Task objective: Your answer should consist of the lines below that hold the word "const".

(Change detection outputs)
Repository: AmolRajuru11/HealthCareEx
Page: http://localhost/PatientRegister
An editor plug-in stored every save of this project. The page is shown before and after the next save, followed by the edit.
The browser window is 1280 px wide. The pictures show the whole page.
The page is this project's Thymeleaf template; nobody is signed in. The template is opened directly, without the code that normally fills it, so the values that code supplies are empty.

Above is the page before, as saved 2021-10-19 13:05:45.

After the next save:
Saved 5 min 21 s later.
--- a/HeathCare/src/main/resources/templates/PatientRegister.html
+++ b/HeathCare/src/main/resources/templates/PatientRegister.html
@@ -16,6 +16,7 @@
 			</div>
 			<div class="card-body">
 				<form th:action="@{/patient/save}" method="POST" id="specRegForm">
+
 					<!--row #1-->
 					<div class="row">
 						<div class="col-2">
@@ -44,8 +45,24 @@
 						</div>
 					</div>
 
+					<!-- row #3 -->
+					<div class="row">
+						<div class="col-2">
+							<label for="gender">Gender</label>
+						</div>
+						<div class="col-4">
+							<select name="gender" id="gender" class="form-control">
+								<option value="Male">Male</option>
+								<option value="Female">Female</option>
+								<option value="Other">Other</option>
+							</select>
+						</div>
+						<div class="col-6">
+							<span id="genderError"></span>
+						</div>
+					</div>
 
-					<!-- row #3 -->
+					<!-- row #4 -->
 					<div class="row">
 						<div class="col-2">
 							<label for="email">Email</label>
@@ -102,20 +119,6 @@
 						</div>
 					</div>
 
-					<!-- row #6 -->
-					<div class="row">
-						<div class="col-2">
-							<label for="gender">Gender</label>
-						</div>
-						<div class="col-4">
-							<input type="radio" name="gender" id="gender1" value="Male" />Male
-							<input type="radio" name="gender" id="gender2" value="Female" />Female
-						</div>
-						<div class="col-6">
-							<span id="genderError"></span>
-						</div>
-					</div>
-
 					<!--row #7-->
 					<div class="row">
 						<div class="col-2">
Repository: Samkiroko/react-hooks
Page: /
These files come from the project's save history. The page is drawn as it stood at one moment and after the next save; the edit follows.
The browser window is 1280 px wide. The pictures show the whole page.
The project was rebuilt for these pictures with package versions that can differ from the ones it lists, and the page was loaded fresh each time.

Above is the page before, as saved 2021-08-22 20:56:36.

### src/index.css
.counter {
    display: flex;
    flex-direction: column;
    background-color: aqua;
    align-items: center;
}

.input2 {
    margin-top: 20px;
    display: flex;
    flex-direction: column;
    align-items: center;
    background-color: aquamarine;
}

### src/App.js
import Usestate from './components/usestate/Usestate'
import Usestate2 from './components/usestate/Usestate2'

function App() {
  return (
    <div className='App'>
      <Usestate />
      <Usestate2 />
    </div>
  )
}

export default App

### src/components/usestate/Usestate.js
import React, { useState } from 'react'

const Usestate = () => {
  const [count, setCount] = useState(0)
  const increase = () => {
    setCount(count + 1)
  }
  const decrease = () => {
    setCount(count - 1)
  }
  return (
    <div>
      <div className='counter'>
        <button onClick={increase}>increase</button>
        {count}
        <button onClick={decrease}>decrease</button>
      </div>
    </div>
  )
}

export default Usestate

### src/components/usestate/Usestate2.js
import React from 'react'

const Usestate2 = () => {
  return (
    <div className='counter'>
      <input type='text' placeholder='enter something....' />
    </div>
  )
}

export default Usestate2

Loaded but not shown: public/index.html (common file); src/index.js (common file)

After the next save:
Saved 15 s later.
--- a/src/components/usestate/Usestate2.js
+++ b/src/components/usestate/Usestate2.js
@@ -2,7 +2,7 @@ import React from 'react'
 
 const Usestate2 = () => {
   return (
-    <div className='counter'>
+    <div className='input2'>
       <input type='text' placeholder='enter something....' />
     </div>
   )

...

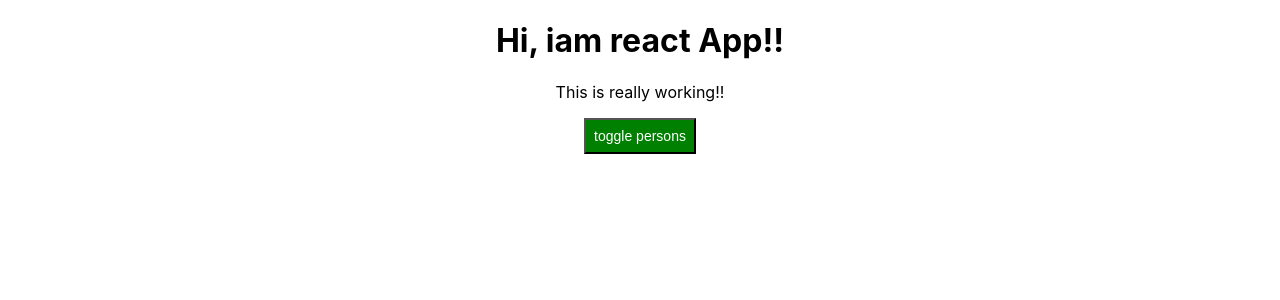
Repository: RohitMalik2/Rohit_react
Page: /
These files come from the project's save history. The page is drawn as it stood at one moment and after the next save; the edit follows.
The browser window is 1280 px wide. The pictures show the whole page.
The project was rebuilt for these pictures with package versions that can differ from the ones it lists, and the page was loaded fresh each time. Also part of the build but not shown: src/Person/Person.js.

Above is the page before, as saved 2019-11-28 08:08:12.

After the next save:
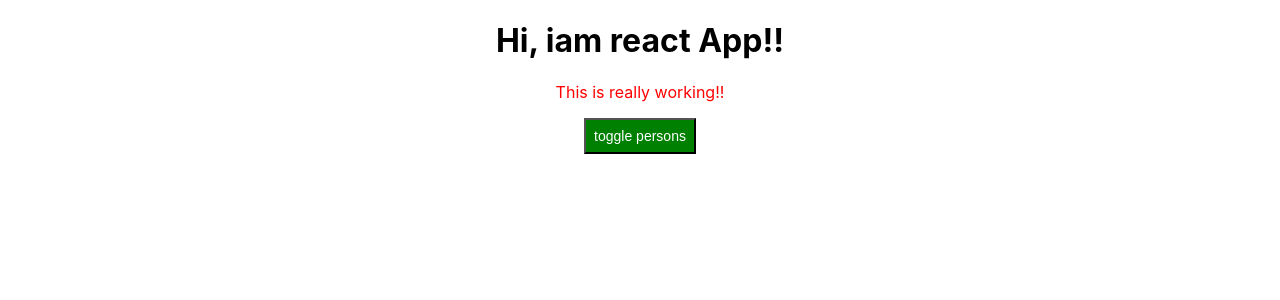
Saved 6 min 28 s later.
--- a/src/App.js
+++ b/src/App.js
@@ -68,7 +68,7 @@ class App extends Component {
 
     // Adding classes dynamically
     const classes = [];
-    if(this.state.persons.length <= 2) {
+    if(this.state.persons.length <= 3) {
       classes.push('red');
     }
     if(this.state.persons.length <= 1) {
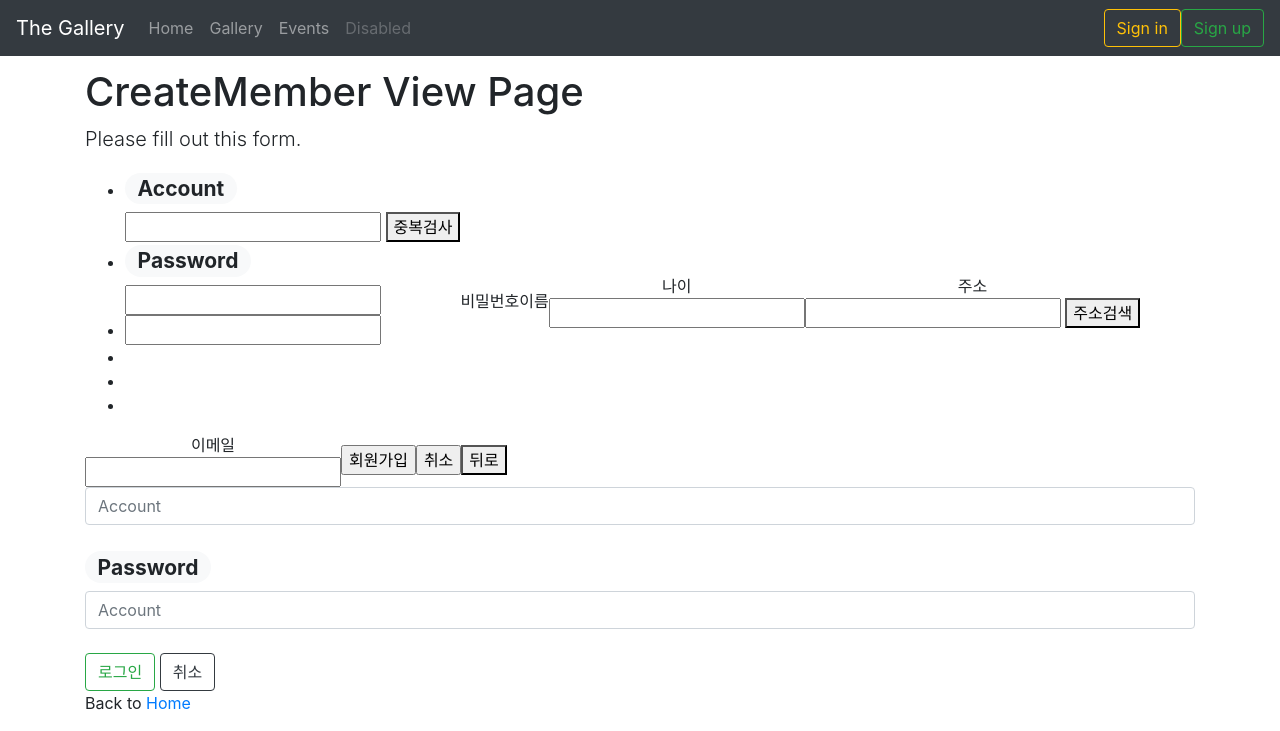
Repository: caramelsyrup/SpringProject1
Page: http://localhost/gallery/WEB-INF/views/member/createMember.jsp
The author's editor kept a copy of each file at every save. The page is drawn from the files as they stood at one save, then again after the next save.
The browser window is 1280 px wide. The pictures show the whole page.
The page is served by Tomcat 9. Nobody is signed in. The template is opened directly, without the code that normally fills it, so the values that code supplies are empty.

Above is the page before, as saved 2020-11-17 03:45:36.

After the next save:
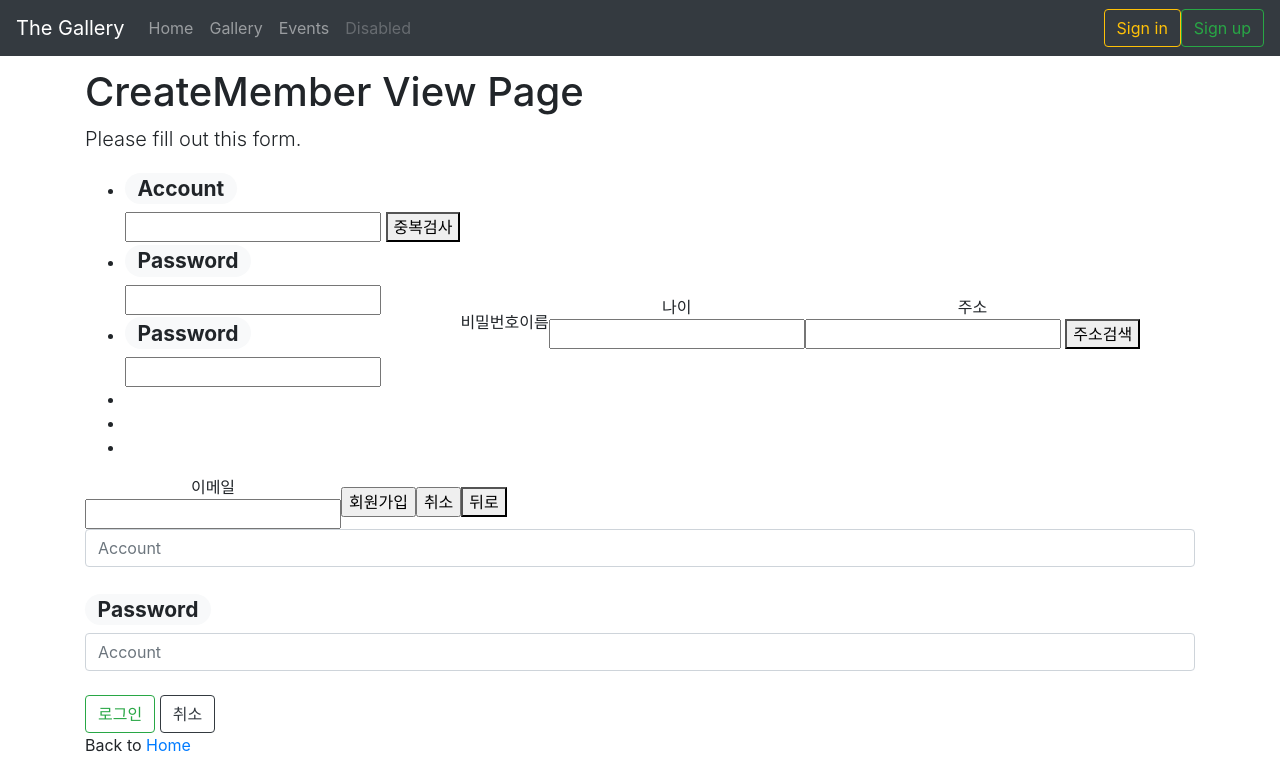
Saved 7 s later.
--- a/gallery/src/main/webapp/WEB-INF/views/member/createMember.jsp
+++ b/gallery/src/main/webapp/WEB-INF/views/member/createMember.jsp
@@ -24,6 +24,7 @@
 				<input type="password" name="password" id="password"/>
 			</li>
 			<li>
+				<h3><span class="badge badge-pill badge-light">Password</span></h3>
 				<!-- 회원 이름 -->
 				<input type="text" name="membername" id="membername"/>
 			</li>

Output for this exercise:
const Usestate = () => {
  const [count, setCount] = useState(0)
  const increase = () => {
  const decrease = () => {
const Usestate2 = () => {
 const Usestate2 = () => {
     const classes = [];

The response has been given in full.